HOW TO COMPLETE THIS TASK — Where a line contains the word "TODO", copy that line from the records below.

DATA SHOWN Block Start

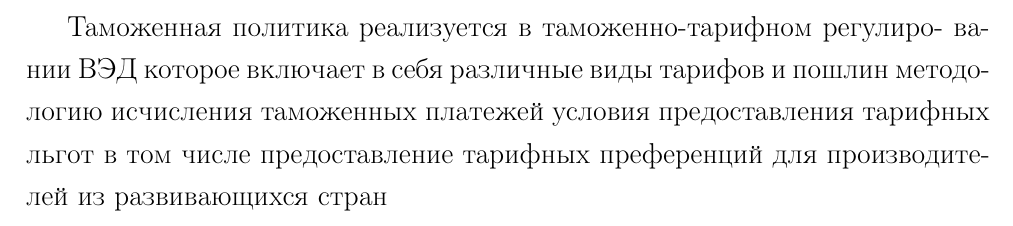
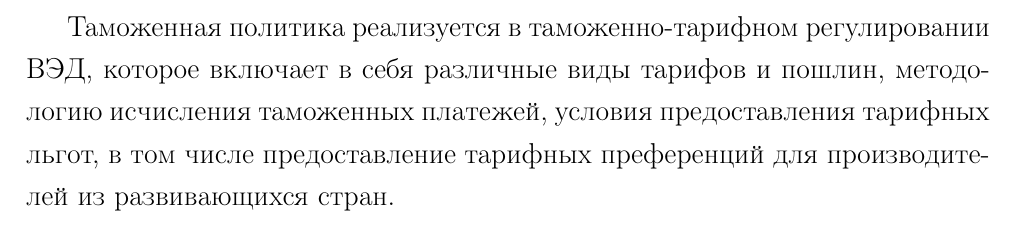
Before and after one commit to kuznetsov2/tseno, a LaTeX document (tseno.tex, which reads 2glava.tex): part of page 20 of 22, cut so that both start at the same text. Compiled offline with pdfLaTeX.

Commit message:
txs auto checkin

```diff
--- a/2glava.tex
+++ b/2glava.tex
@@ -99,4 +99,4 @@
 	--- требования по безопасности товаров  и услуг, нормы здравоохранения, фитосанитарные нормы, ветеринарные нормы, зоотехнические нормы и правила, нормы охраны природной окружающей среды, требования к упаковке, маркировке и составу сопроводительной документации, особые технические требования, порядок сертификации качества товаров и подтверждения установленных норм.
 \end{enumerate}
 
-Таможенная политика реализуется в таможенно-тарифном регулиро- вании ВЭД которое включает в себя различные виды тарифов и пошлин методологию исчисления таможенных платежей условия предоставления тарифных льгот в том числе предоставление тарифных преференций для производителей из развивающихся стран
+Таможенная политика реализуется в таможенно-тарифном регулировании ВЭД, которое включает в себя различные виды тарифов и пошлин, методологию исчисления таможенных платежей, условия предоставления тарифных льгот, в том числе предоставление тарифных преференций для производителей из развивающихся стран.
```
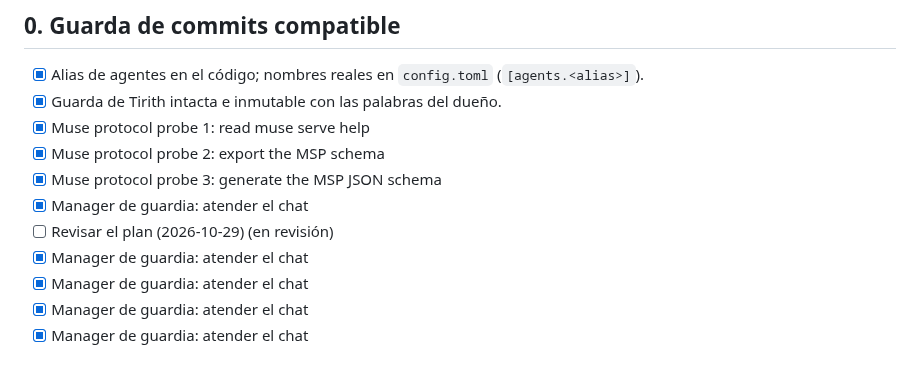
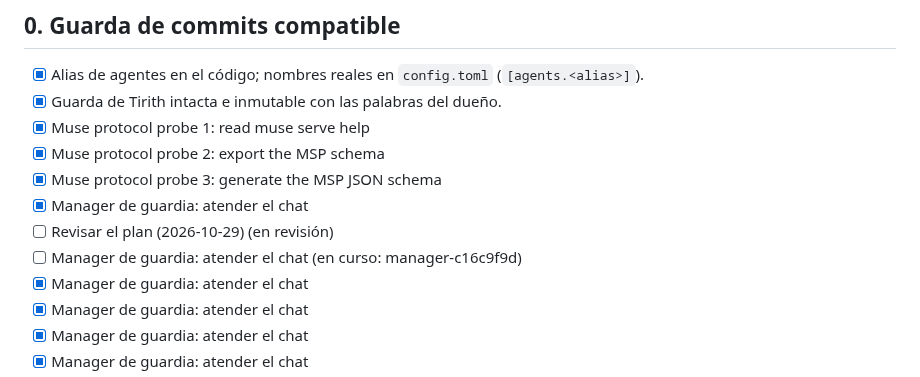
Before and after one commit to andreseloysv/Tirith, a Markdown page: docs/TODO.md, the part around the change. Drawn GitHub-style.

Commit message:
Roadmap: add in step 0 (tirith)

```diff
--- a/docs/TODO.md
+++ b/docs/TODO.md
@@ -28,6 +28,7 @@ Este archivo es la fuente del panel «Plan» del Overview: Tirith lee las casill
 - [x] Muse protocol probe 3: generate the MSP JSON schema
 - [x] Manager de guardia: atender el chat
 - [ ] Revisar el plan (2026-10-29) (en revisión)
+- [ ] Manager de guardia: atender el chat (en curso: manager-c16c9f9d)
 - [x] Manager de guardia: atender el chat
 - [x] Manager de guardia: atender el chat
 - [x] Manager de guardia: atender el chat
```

DATA SHOWN Block End

THE COMPLETED TASK —
Before and after one commit to andreseloysv/Tirith, a Markdown page: docs/TODO.md, the part around the change. Drawn GitHub-style.
--- a/docs/TODO.md
+++ b/docs/TODO.md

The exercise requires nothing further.